## What the task asks:
Across the entries that follow, count each line holding "Joueur" and state the total alone.

====== Dataset content ======

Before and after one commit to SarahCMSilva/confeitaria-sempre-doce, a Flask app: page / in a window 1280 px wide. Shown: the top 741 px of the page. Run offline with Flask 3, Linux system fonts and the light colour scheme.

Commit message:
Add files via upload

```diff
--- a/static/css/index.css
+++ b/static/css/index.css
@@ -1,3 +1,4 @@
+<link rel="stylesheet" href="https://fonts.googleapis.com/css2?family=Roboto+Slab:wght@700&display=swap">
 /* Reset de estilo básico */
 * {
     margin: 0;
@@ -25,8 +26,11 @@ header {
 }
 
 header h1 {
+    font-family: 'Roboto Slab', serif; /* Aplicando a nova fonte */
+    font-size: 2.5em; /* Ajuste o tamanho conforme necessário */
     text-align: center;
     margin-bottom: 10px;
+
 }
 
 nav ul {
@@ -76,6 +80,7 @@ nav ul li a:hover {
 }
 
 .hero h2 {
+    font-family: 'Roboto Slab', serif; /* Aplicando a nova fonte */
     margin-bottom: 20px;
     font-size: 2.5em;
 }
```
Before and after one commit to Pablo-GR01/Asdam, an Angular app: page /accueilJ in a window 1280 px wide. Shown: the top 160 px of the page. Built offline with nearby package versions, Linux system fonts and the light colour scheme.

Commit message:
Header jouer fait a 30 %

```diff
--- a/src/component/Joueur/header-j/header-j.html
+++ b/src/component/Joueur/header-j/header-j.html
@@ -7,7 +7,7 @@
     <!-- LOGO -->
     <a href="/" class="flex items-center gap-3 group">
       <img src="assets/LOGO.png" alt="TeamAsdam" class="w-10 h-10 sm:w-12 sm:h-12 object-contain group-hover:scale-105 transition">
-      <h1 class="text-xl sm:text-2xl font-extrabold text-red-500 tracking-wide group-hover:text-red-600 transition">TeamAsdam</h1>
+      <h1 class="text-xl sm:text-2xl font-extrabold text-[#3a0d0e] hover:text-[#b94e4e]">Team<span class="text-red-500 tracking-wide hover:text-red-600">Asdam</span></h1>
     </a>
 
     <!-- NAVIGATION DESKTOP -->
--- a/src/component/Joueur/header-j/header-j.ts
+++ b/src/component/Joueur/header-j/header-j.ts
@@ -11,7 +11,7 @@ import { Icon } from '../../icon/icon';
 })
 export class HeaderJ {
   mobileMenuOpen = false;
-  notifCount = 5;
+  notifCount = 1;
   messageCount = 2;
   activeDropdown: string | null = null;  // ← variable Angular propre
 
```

======

## Response:
4